Provided records section start

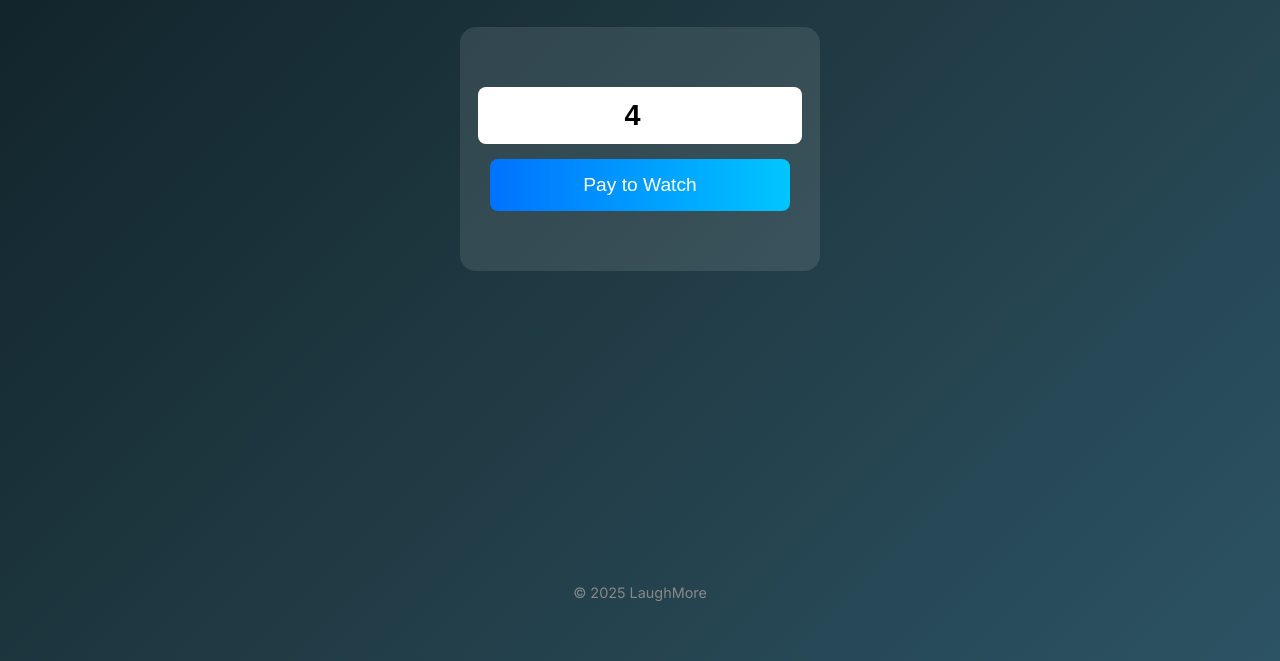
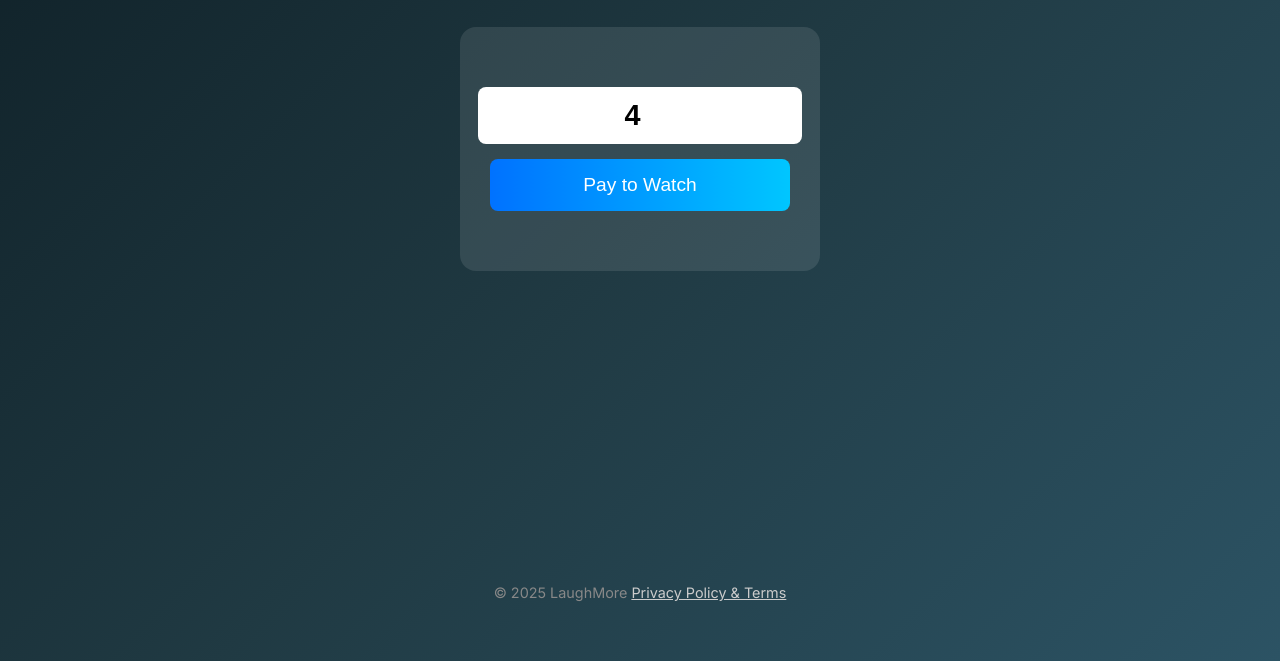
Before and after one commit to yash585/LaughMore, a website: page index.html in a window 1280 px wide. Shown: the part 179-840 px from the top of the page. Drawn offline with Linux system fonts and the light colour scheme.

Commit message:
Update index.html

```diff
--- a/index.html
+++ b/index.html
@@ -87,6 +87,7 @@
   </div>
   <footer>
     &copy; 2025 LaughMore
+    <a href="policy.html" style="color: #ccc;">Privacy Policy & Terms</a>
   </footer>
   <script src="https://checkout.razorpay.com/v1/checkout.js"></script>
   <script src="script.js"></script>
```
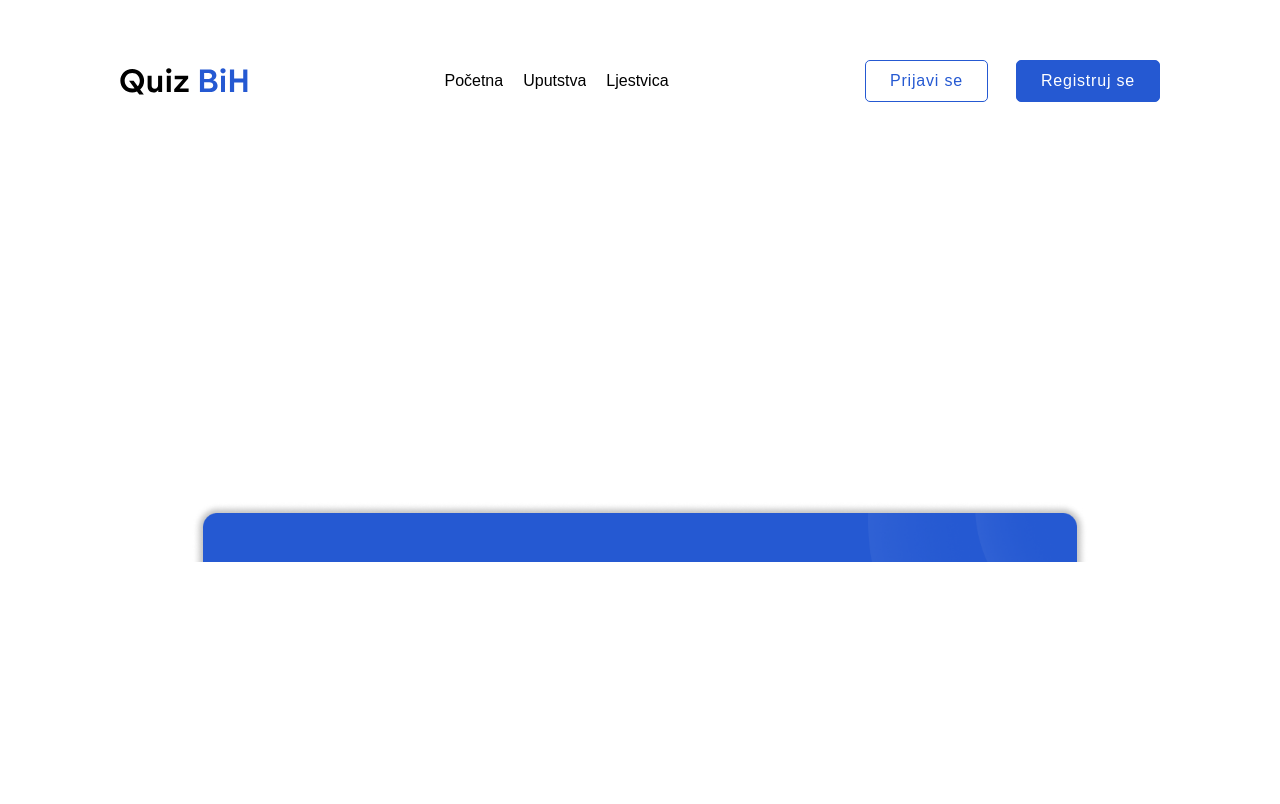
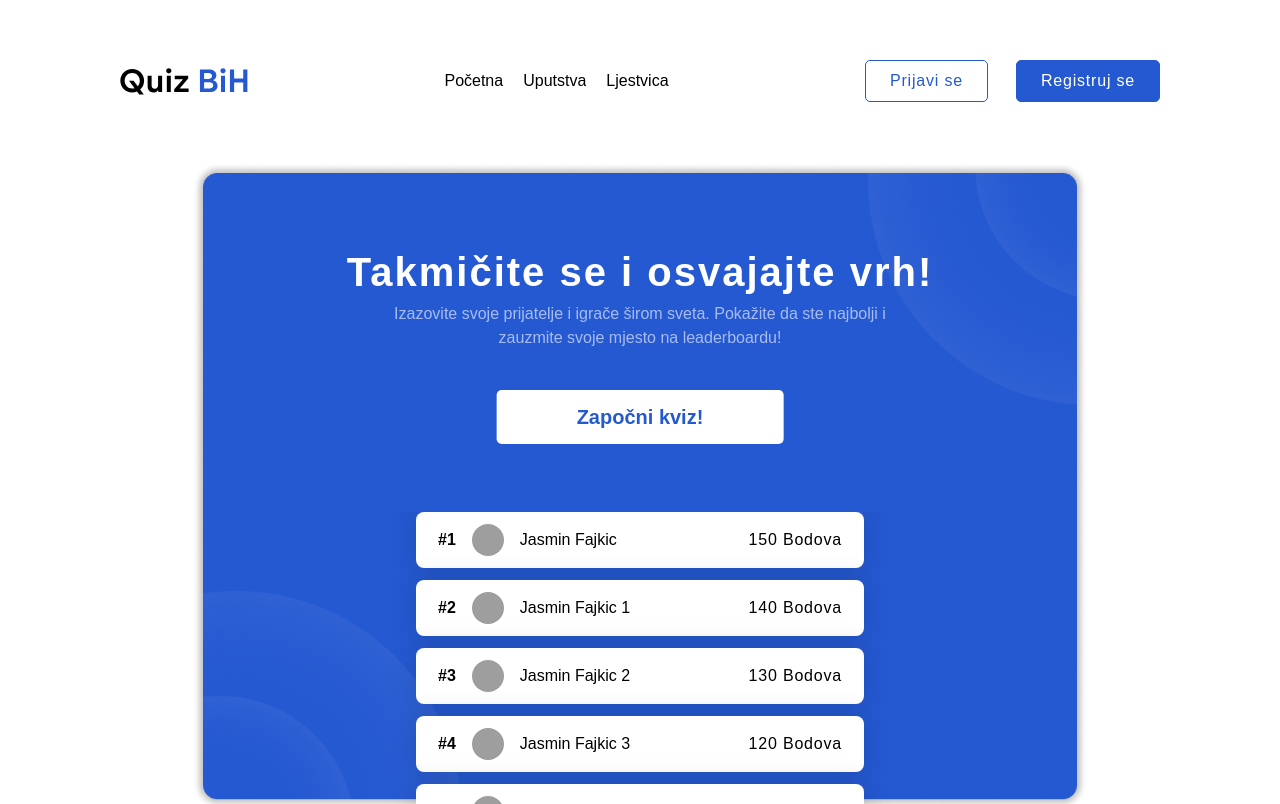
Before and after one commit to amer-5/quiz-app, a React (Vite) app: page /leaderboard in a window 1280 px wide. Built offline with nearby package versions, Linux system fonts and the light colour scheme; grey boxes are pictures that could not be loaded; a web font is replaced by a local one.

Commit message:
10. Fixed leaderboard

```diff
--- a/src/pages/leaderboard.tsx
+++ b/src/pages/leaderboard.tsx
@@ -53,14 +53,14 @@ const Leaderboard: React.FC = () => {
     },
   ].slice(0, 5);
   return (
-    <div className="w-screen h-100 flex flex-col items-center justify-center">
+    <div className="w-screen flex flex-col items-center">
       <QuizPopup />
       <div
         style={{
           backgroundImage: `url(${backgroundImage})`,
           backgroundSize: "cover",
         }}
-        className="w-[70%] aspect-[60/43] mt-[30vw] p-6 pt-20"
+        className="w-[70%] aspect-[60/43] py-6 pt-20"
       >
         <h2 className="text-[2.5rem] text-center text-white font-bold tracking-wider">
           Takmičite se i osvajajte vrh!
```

Provided records section end

Output every entry verbatim. Pictures do not belong in the copy.

Before and after one commit to yash585/LaughMore, a website: page index.html in a window 1280 px wide. Shown: the part 179-840 px from the top of the page. Drawn offline with Linux system fonts and the light colour scheme.

Commit message:
Update index.html

```diff
--- a/index.html
+++ b/index.html
@@ -87,6 +87,7 @@
   </div>
   <footer>
     &copy; 2025 LaughMore
+    <a href="policy.html" style="color: #ccc;">Privacy Policy & Terms</a>
   </footer>
   <script src="https://checkout.razorpay.com/v1/checkout.js"></script>
   <script src="script.js"></script>
```
Before and after one commit to amer-5/quiz-app, a React (Vite) app: page /leaderboard in a window 1280 px wide. Built offline with nearby package versions, Linux system fonts and the light colour scheme; grey boxes are pictures that could not be loaded; a web font is replaced by a local one.

Commit message:
10. Fixed leaderboard

```diff
--- a/src/pages/leaderboard.tsx
+++ b/src/pages/leaderboard.tsx
@@ -53,14 +53,14 @@ const Leaderboard: React.FC = () => {
     },
   ].slice(0, 5);
   return (
-    <div className="w-screen h-100 flex flex-col items-center justify-center">
+    <div className="w-screen flex flex-col items-center">
       <QuizPopup />
       <div
         style={{
           backgroundImage: `url(${backgroundImage})`,
           backgroundSize: "cover",
         }}
-        className="w-[70%] aspect-[60/43] mt-[30vw] p-6 pt-20"
+        className="w-[70%] aspect-[60/43] py-6 pt-20"
       >
         <h2 className="text-[2.5rem] text-center text-white font-bold tracking-wider">
           Takmičite se i osvajajte vrh!
```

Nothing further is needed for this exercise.